spirit of the agreement subsisting between us, will, I hope, have your approbation. I am the more induced to expect it, as it will not only remove one ground of controversy between us, but in its consequences effect the exchanges of Lieutenant-Colonel Campbell and the Hessian officers, for a like number of ours of equal rank in your possession."
No immediate reply was received to this letter, Sir William Howe being at sea ; in the meantime Prescott remained in durance. “I would have him genteelly accommodated, but strongly guarded," writes Washington. “I would not admit him to parole, as General Howe has not thought proper to grant General Lee that indulgence.” *

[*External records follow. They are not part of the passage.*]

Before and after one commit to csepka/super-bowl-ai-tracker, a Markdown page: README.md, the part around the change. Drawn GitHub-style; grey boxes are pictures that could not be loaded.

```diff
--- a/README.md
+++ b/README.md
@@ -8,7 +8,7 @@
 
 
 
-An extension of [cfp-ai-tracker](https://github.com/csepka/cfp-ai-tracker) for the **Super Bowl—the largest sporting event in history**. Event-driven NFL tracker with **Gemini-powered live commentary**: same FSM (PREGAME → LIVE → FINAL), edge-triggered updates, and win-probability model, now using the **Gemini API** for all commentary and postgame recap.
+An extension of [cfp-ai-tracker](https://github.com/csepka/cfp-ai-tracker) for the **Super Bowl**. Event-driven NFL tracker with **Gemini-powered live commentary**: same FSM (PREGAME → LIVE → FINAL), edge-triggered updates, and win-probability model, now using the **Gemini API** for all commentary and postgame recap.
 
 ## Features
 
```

Washington continued his anxious exertions to counteract the operations of the enemy ; forwarding artillery and ammunition to Schuyler, with all the camp furniture that could be spared from his own encampment and from Peekskill. A part of Nixon's brigade was all
. the reinforcement he could afford in his present situation. “To weaken this army more than is prudent,” writes he, “would perhaps bring
, destruction upon it, and I look upon the keeping it upon a respectable footing as the only
* Letter to Governor Trumbull. Correspondence of the Revolution, vol. i., Sparks.
means of preventing a junction of Howe's and Burgoyne's armies, which, if effected, may have the most fatal consequences.”
Schuyler had earnestly desired the assistance of an active officer well acquainted with the country. Washington sent him Arnold. “I need not,”writes he, “enlarge upon his wellknown activity, conduct, and bravery. The proofs he has given of all these have gained him the confidence of the public and of the army, the Eastern troops in particular.'
The question of rank, about which Arnold was so tenacious, was yet unsettled, and though, had his promotion been regular, he would have been superior in command to General St. Clair, he assured Washington that, on the present occasion, his claim should create no dispute.
Schuyler, in the meantime, aided by Kosciuszko the Pole, who was engineer in his department, had selected two positions on Moses Creek, four miles below Fort Edward; where the troops which had retreated from Ticonderoga, and part of the militia, were throwing
To impede the advance of the enemy, he had caused trees to be felled into Wood Creek, so as to render it unnavigable, and the roads between Fort Edward and Fort Anne to be broken